UCLA Law Review Volume 55, Issue 4
America’s public schools and teachers face a growing but currently unaddressed problem: How to comply with the law requiring teachers to meet the needs of all students with disabilities when those needs are incompatible. The Individuals with Disabilities Education Act requires schools to meet the individual needs of each student with disabilities. As the number of students with disabilities grows, the number of children with disabilities per classroom is increasing. When the varied classroom needs of these students clash, schools are forced to choose which students’ needs to meet—a violation of the law. The added pressure on schools to maximize student potential under the No Child Left Behind Act limits the flexibility of schools to meet the varied needs of all students. Though circuits are split about whether to consider the effect a child with disabilities will have on a generic classroom when determining the appropriateness of a child’s placement, all circuits myopically consider the needs of only one student with disabilities at a time. Nonetheless, courts and lawmakers continue to view and address the needs of each child with disabilities outside the context of the actual classroom. By considering each individual without considering the actual school context that the decision affects, the law and courts are setting schools up to fail their students and to violate the law.

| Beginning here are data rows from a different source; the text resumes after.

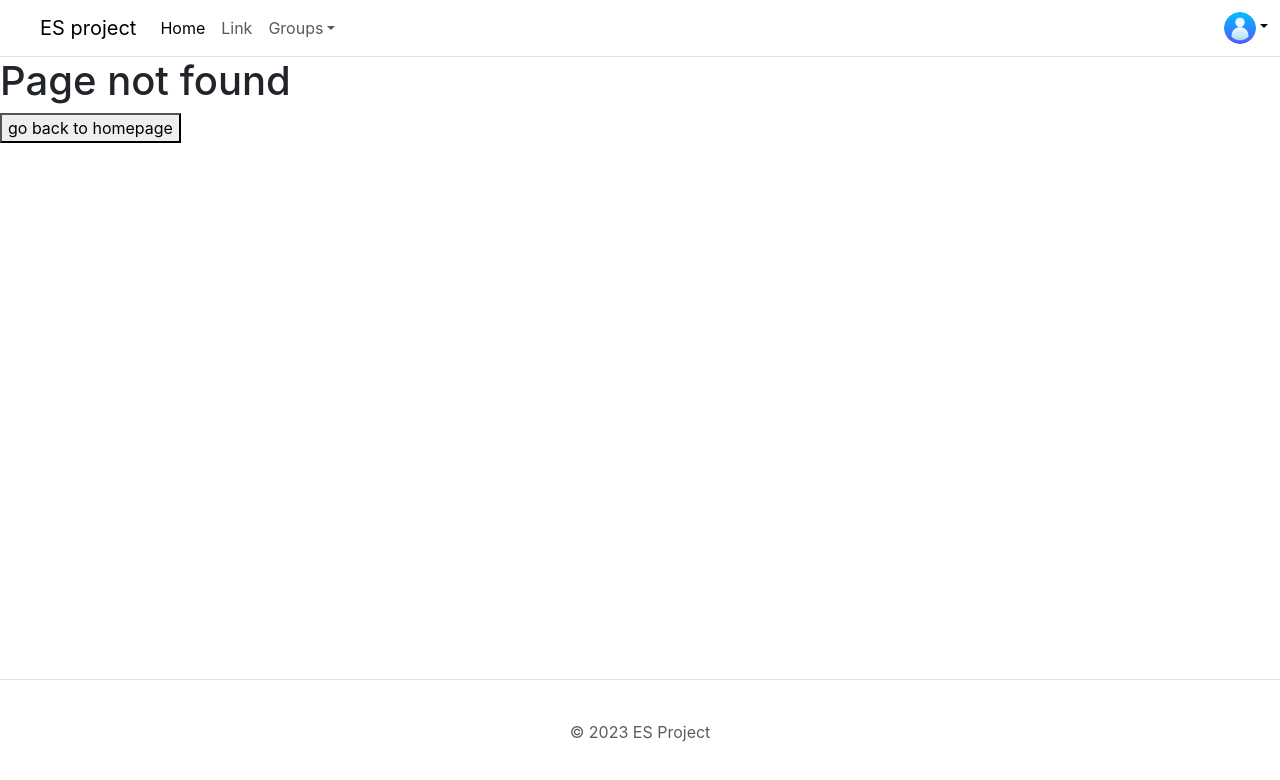
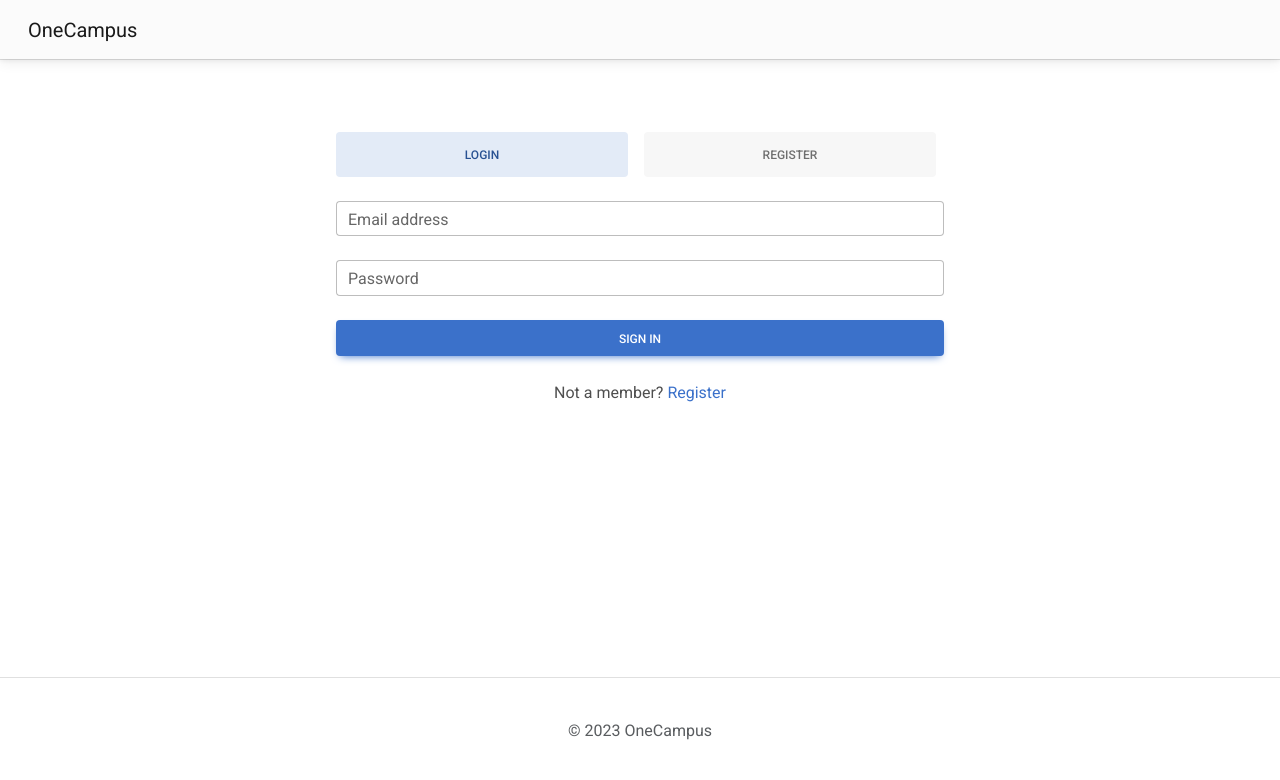
Before and after one commit to UA-2023-ES6/es-ui, a React (Create React App) app: page /login in a window 1280 px wide. Before the commit this address had no page. Shown: the top 780 px of the page. Built offline with nearby package versions, Linux system fonts and the light colour scheme.

Commit message:
fix navbar, create LoginPage and clean code

```diff
--- a/package.json
+++ b/package.json
@@ -3,12 +3,16 @@
   "version": "0.1.0",
   "private": true,
   "dependencies": {
+    "@fortawesome/fontawesome-free": "^6.4.2",
     "@testing-library/jest-dom": "^5.17.0",
     "@testing-library/react": "^13.4.0",
     "@testing-library/user-event": "^13.5.0",
     "bootstrap": "^5.3.2",
+    "js-cookie": "^3.0.5",
+    "mdb-react-ui-kit": "^6.3.0",
     "react": "^18.2.0",
     "react-bootstrap": "^2.9.1",
+    "react-cookie": "^6.1.1",
     "react-dom": "^18.2.0",
     "react-router-dom": "^6.16.0",
     "react-scripts": "5.0.1",
--- a/public/index.html
+++ b/public/index.html
@@ -11,6 +11,7 @@
     />
     <link href="https://cdn.jsdelivr.net/npm/bootstrap@5.3.2/dist/css/bootstrap.min.css" rel="stylesheet" integrity="sha384-T3c6CoIi6uLrA9TneNEoa7RxnatzjcDSCmG1MXxSR1GAsXEV/Dwwykc2MPK8M2HN" crossorigin="anonymous">
     <script src="https://cdn.jsdelivr.net/npm/bootstrap@5.3.2/dist/js/bootstrap.bundle.min.js" integrity="sha384-C6RzsynM9kWDrMNeT87bh95OGNyZPhcTNXj1NW7RuBCsyN/o0jlpcV8Qyq46cDfL" crossorigin="anonymous"></script>
+    <link href="https://fonts.googleapis.com/css?family=Roboto:300,400,500,700&display=swap" rel="stylesheet" />
     <link rel="apple-touch-icon" href="%PUBLIC_URL%/logo192.png" />
     <link rel="stylesheet" href="https://cdnjs.cloudflare.com/ajax/libs/font-awesome/6.4.2/css/all.min.css" integrity="sha512-z3gLpd7yknf1YoNbCzqRKc4qyor8gaKU1qmn+CShxbuBusANI9QpRohGBreCFkKxLhei6S9CQXFEbbKuqLg0DA==" crossorigin="anonymous" referrerpolicy="no-referrer" />
     <!--
--- a/src/App.js
+++ b/src/App.js
@@ -7,6 +7,12 @@ import { BrowserRouter, Routes, Route } from "react-router-dom";
 import Header from "./components/Header";
 import Footer from "./components/Footer";
 import Dummy from "./pages/Dummy";
+import LoginPage from "./pages/LoginPage";
+import { useEffect, useState } from "react";
+import Cookies from "js-cookie";
+
+import 'mdb-react-ui-kit/dist/css/mdb.min.css';
+import "@fortawesome/fontawesome-free/css/all.min.css";
 
 function App() {
     const userGroups = [
@@ -15,22 +21,49 @@ function App() {
         "grupo 3",
         "grupo 4"
     ]
+
+    const [isLoggedIn, setlogIn] = useState(false);
+    console.log("login status: ", isLoggedIn);
+
+    if(Cookies.get('login') == undefined){
+        Cookies.set('login', JSON.stringify(false));
+    }
+
+    useEffect(() => {
+        const loginCookie = Cookies.get('login');
+        if (loginCookie === JSON.stringify(true)) {
+            setlogIn(true);
+        }
+    }, []);
+
+    const doLogin = () => {
+        if (isLoggedIn) {
+            setlogIn(false);
+            Cookies.set('login', JSON.stringify(false));
+            window.location.reload();
+        } else {
+            setlogIn(true);
+            Cookies.set('login', JSON.stringify(true));
+        }
+    };
+
     return(
         <>
         <div className="d-flex flex-column" style={{height: "100vh"}}>
+                <BrowserRouter>
                     <Header userGroups={userGroups}/>
                     <div style={{flex: "1"}}>
-                <BrowserRouter>
                         <Routes>
                             <Route path="/" element={<MainPage />}/>
+                            <Route path="/login" element={<LoginPage />}/>
                             <Route path="/home" element={<UserHomePage userGroups={userGroups}/>}/>
                             <Route path="/groupName" element={<UserGroupPage />}/>
                             <Route path="/serverTime" element={<ServerTime />} />
                             <Route path="/dummy/*" element={<Dummy />} />
                             <Route path="*" element={<NoPage />} />
                         </Routes>
+                    </div>
                 </BrowserRouter>
-            </div>
             <Footer />
         </div>
         </>
--- a/src/components/Footer.jsx
+++ b/src/components/Footer.jsx
@@ -2,7 +2,7 @@ const Footer = () => {
     return(
         <div className="container-fluid border-top">
             <footer className="py-3 my-4">
-                <p className="text-center text-body-secondary">&copy; {new Date().getFullYear()} ES Project</p>
+                <p className="text-center text-body-secondary">&copy; {new Date().getFullYear()} OneCampus</p>
             </footer>
         </div>
     )
--- a/src/components/Header.jsx
+++ b/src/components/Header.jsx
@@ -2,7 +2,7 @@ import Navbar from "./Navbar"
 
 const Header = ({userGroups}) => {
     return(
-        <header className="border-bottom">
+        <header className="border-bottom" style={{position: "sticky", top: 0, zIndex: 1000, backgroundColor: "white", width: "100%"}}>
             <Navbar userGroups={userGroups}/>
         </header>
     )
--- a/src/components/Navbar.jsx
+++ b/src/components/Navbar.jsx
@@ -1,71 +1,82 @@
+import { Link, useLocation, useNavigate } from "react-router-dom"
 import userIcon from "../imgs/Navbar/user.png"
+import Cookies from "js-cookie";
 
 const Navbar = ({userGroups}) => {
+    const currentPath = useLocation()
+    if (Cookies.get("loggedIn") === "true") {
+        return(
+            <nav class="navbar navbar-expand-lg navbar-light bg-light">
+                <div className="container-fluid">
+                    <div className="collapse navbar-collapse">
+                        <NavbarLinks userGroups={userGroups}/>
+                        <NavbarUser />
+                    </div>
+                </div>
+            </nav>
+        )
+    }else if (currentPath.pathname === "/login") {
+        return(
+            <nav class="navbar navbar-expand-lg navbar-light bg-light">
+                <div className="container-fluid">
+                    <div className="collapse navbar-collapse">
+                        <NavbarLinks userGroups={userGroups}/>
+                    </div>
+                </div>
+            </nav>
+        )
+    }else {
+        return(
+            <nav class="navbar navbar-expand-lg navbar-light bg-light">
+                <div className="container-fluid">
+                    <div className="collapse navbar-collapse">
+                        <NavbarLinks userGroups={userGroups}/>
+                        <NavbarLogin />
+                    </div>
+                </div>
+            </nav>
+        )
+    }
+}
+
+const NavbarLinks = ({userGroups}) => {
     return(
-        <div className="container-fluid">
-            <div className="d-flex align-items-center">
-                <NavbarLinks userGroups={userGroups}/>
-                <div className="flex-grow-1"></div>
-                <NavbarUser />
+        <div className="navbar-nav me-auto mb-2 mb-lg-0">
+            <button className="navbar-toggler" type="button" data-bs-toggle="offcanvas" data-bs-target="#offcanvasNavbar" aria-controls="offcanvasNavbar" aria-label="Toggle navigation">
+                <span className="navbar-toggler-icon"></span>
+            </button>
+
+            <Link className="navbar-brand ms-3" to="/">OneCampus</Link>
+
+        </div>
+    )
+}
+
+const NavbarUser = () => {
+    const navigate = useNavigate();
+    return(
+        <div className="d-flex align-items-center">
+            <div className="dropdown text-end">
+                <a href="#" className="d-block link-body-emphasis text-decoration-none dropdown-toggle" data-bs-toggle="dropdown" aria-expanded="false">
+                    <img src={userIcon} alt="user icon" width="32" height="32" className="rounded-circle"/>
+                </a>
+                <ul className="dropdown-menu dropdown-menu-lg-end text-small">
+                    <li><a className="dropdown-item" href="#">Profile</a></li>
+                    <li><hr className="dropdown-divider"/></li>
+                    <li><a className="dropdown-item" href="#" onClick={() => {Cookies.set("loggedIn", "false"); navigate("/")}}>Sign out</a></li>
+                </ul>
             </div>
         </div>
     )
 }
 
-const NavbarLinks = ({userGroups}) => {
+const NavbarLogin = () => {
     return(
-        <nav className="navbar navbar-expand-lg" aria-label="navbar">
-            <div className="container">
-                <button className="navbar-toggler" type="button" data-bs-toggle="offcanvas" data-bs-target="#offcanvasNavbar" aria-controls="offcanvasNavbar" aria-label="Toggle navigation">
-                    <span className="navbar-toggler-icon"></span>
-                </button>
-                <a className="navbar-brand ms-3" href="#">ES project</a>
-
-                <div className="offcanvas offcanvas-start" tabIndex="-1" id="offcanvasNavbar" aria-labelledby="offcanvasNavbarLabel">
-                    <div className="offcanvas-header">
-                    <h5 className="offcanvas-title" id="offcanvasNavbarLabel">ES project</h5>
-                    <button type="button" className="btn-close btn-close" data-bs-dismiss="offcanvas" aria-label="Close"></button>
-                    </div>
-                    <div className="offcanvas-body">
-                        <ul className="navbar-nav justify-content-start flex-grow-1 pe-3">
-                            <li className="nav-item">
-                            <a className="nav-link active" aria-current="page" href="#">Home</a>
-                            </li>
-                            <li className="nav-item">
-                            <a className="nav-link" href="#">Link</a>
-                            </li>
-                            <li className="nav-item dropdown">
-                            <a className="nav-link dropdown-toggle" href="#" role="button" data-bs-toggle="dropdown" aria-expanded="false">
-                                Groups
-                            </a>
-                            <ul className="dropdown-menu">
-                                {userGroups.map((groupName) => {
-                                    return <li key={groupName}><a className="dropdown-item">{groupName}</a></li>
-                                })}
-                            </ul>
-                            </li>
-                        </ul>
-                    </div>
-                </div>
-            </div>
-        </nav>
-    )
-}
-
-const NavbarUser = () => {
-    return(
-        <div className="dropdown text-end">
-            <a href="#" className="d-block link-body-emphasis text-decoration-none dropdown-toggle" data-bs-toggle="dropdown" aria-expanded="false">
-                <img src={userIcon} alt="user icon" width="32" height="32" className="rounded-circle"/>
-            </a>
-            <ul className="dropdown-menu dropdown-menu-lg-end text-small">
-                <li><a className="dropdown-item" href="#">New project...</a></li>
-                <li><a className="dropdown-item" href="#">Settings</a></li>
-                <li><a className="dropdown-item" href="#">Profile</a></li>
-                <li><hr className="dropdown-divider"/></li>
-                <li><a className="dropdown-item" href="#">Sign out</a></li>
-            </ul>
-        </div>
+        <>
+            <Link to={"/login"}>
+                <button type="button" className="btn btn-primary">Sign in</button>
+            </Link>
+        </>
     )
 }
 
--- a/src/components/Sidebar.jsx
+++ b/src/components/Sidebar.jsx
@@ -2,7 +2,7 @@ import "../styles/sidebar.css"
 
 const Sidebar = ({children}) => {
     return(
-        <div className="d-flex flex-column p-3 bg-body-tertiary" style={{width: "280px",flex: "1"}}>
+        <div className="d-flex flex-column p-3 bg-body-tertiary" style={{width: "280px",flex: "1", position: "relative"}}>
             <ul className="nav nav-pills flex-column mb-auto">
                 {children}
             </ul>
--- /dev/null
+++ b/src/pages/LoginPage.jsx
@@ -0,0 +1,85 @@
+import React, { useState } from 'react';
+import {
+  MDBContainer,
+  MDBTabs,
+  MDBTabsItem,
+  MDBTabsLink,
+  MDBTabsContent,
+  MDBTabsPane,
+  MDBBtn,
+  MDBInput,
+}
+from 'mdb-react-ui-kit';
+import Cookies from "js-cookie";
+import { useNavigate } from "react-router-dom";
+
+function LoginPage() {
+
+  const [justifyActive, setJustifyActive] = useState('tab1');;
+
+  const navigate = useNavigate();
+
+  const handleJustifyClick = (value) => {
+    if (value === justifyActive) {
+      return;
+    }
+
+    setJustifyActive(value);
+  };
+
+  const SignIn = () => {
+    console.log('Sign in');
+    Cookies.set("loggedIn", "true");
+    navigate("/dummy/institution");
+  }
+
+  const SignUp = () => {
+    console.log('Sign up');
+  }
+
+  return (
+    <MDBContainer className="p-3 my-5 d-flex flex-column w-50">
+
+      <MDBTabs pills justify className='mb-3 d-flex flex-row justify-content-between'>
+        <MDBTabsItem>
+          <MDBTabsLink onClick={() => handleJustifyClick('tab1')} active={justifyActive === 'tab1' ? 1 : 0}>
+            Login
+          </MDBTabsLink>
+        </MDBTabsItem>
+        <MDBTabsItem>
+          <MDBTabsLink onClick={() => handleJustifyClick('tab2')} active={justifyActive === 'tab2' ? 1 : 0}>
+            Register
+          </MDBTabsLink>
+        </MDBTabsItem>
+      </MDBTabs>
+
+      <MDBTabsContent>
+
+        <MDBTabsPane show={justifyActive === 'tab1'}>
+
+          <MDBInput wrapperClass='mb-4' label='Email address' id='form1' type='email'/>
+          <MDBInput wrapperClass='mb-4' label='Password' id='form2' type='password'/>
+
+          <MDBBtn className="mb-4 w-100" onClick={SignIn}>Sign in</MDBBtn>
+          <p className="text-center">Not a member? <a onClick={() => handleJustifyClick('tab2')} active={justifyActive === 'tab2' ? 1 : 0} href='#'>Register</a></p>
+
+        </MDBTabsPane>
+
+        <MDBTabsPane show={justifyActive === 'tab2'}>
+
+          <MDBInput wrapperClass='mb-4' label='Name' id='form1' type='text'/>
+          <MDBInput wrapperClass='mb-4' label='Username' id='form1' type='text'/>
+          <MDBInput wrapperClass='mb-4' label='Email' id='form1' type='email'/>
+          <MDBInput wrapperClass='mb-4' label='Password' id='form1' type='password'/>
+
+          <MDBBtn className="mb-4 w-100" onClick={SignUp}>Sign up</MDBBtn>
+
+        </MDBTabsPane>
+
+      </MDBTabsContent>
+
+    </MDBContainer>
+  );
+}
+
+export default LoginPage;
--- a/src/pages/MainPage.jsx
+++ b/src/pages/MainPage.jsx
@@ -5,12 +5,13 @@ import bannerImg from "../imgs/MainPage/banner.png"
 import lonelyStudent from "../imgs/MainPage/lonely_student.svg"
 import groupStudents from "../imgs/MainPage/group_students.jpg"
 import partyStudents from "../imgs/MainPage/party_students.svg"
+import { Link } from "react-router-dom"
 
 const MainPage = () => {
     return(
         <>
-            <Banner text="Don't study alone anymore" imgSrc={bannerImg}/>
             <div className="p-5">
+                <Banner text="Don't study alone anymore" imgSrc={bannerImg} />
                 <CenteredContent>
                     <div className="p-5">
                         <h2 className="fw-bold text-center">We help institutions reach out to their students</h2>
@@ -38,13 +39,13 @@ const MainPage = () => {
                                 <div className="d-flex justify-content-center">
                                     <div className="w-75">
                                         <p className="fs-5 text-wrap text-center">
-                                            With {"<project name>"} you icebreak and socialize easily with other people in your classes, help others, meet new people, stay up-to-date on
+                                            With {"OneCampus"} you icebreak and socialize easily with other people in your classes, help others, meet new people, stay up-to-date on
                                             the events of your institution and more...
                                         </p>
                                     </div>
                                 </div>
                                 <div className="d-flex justify-content-center mb-5">
-                                    <button type="button" className="btn btn-primary">LogIn to your institution</button>
+                                    <Link to="/login" className="btn btn-primary">Login to your institution</Link>
                                 </div>
                             </div>
                         </div>
--- a/src/pages/ServerTime.jsx
+++ b/src/pages/ServerTime.jsx
@@ -1,5 +1,5 @@
 import { useState,useEffect } from "react"
-import { Link } from "react-router-dom";
+import { Link } from "react-router-dom"
 
 const ServerTime = () => {
     const SERVER_API = "https://localhost:7217/api"
```
Also changed, not shown: 1 other file (tests, documents, lock files or other folders). Lines whose indentation alone changed are shown as unchanged.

How far below the earth’s surface do property rights extend? The conventional wisdom is that a landowner holds title to everything between the surface and the center of the earth. This Article is the first legal scholarship to challenge the traditional view. It demonstrates that the “center of the earth” theory is poetic hyperbole, not binding law. Broadly speaking, the deeper the disputed region, the less likely courts are to recognize the surface owner’s title. The emergence of new technologies for use of the deep subsurface—such as heat mining and carbon sequestration, both of which may help mitigate global climate change—requires that we develop a new model of subsurface ownership. Accordingly, this Article proposes and evaluates four alternative approaches to subsurface property rights. The preferred model would recognize the surface owner’s title for only 1000 feet downward. If adopted, this approach would eliminate over 99 percent of the supposed real property ownership in the United States.
This Article explores the relationship between medical malpractice tort reforms and death rates. Investigating this relationship is important both because of the frequent political conflict over such reforms and because medical malpractice causes tens of thousands of deaths each year. I first develop predictions from law and economics theory about medical malpractice tort reforms’ carelevel and activity-level impacts on death rates. I test the theoretical predictions using extensive data and sophisticated regressions. I find that the net effect varies by reform: Some reforms are associated with increases in death rates, while others are associated with decreases in death rates. These results confirm that the tort reforms’ care-level effects and activity-level effects are both important. My results also suggest that the reforms may produce three unintended consequences. First, two of the reforms are associated with increases in death rates. Second, because doctors relocate to tort reform states, tort reforms in one state are associated with increases in deaths in neighboring nonreform states. Third, these reforms disproportionately harm women. They not only disproportionately reduce women’s tort judgments, but they are also associated with increases in women’s death rates. I conclude by proposing modifications to the reforms that would retain their benefits, but reduce their harms.
Despite decades of effort, the international community has stumbled in attempts to craft tort remedies for victims of transboundary environmental damage. More than a dozen civil liability treaties have been negotiated that create causes of action and prescribe liability rules, but few have entered into force, and most remain unadopted orphans in international environmental law. In this Article, I explain the problematic record of tort liability regimes by developing a theoretical model of liability negotiations grounded in regime theory from political science. Based on this model, I conclude that negotiated liability regimes have foundered because of three main roadblocks: (1) interest conflicts between developed and developing states; (2) high transaction costs and low expected payoffs; and (3) incorporation of treaty provisions that are too onerous for states to accept. I conclude that strengthening tort remedies will require changing the substantive content of liability treaties and the process of negotiating them. I also show how liability principles can be strengthened outside the treaty-making process through diffusion of norms against transboundary environmental damage.
Over the past two decades, drug treatment courts have gained traction as popular alternatives to the conventional war on drugs and to its one-dimensional focus on incarceration. Specifically, the courts are meant to divert addicts from jails and prisons and into coerced treatment. Under the typical model, a drug offender enters a guilty plea and is enrolled in a long-term outpatient treatment program that is supervised closely by the drug court. If the offender completes treatment, his plea is withdrawn and the underlying charges are dismissed. But, if he fails, he receives an alternative termination sentence. The premise of this Article is that drug courts provide particularly poor results for the very defendants that they are intended to help most. Specifically, the most likely participants to graduate are volitional drug users, who strategically game exit from undesired conventional punishment and entry into treatment that they, in fact, do not need. By contrast, the most likely treatment failures are genuine addicts and members of historically disadvantaged groups, who thereafter receive harsh termination sentences that often outstrip conventional plea prices. In short, drug courts are contraindicated for target populations and may thereby lead to longer sentences for the very defendants who traditionally have filled prisons under the conventional war on drugs.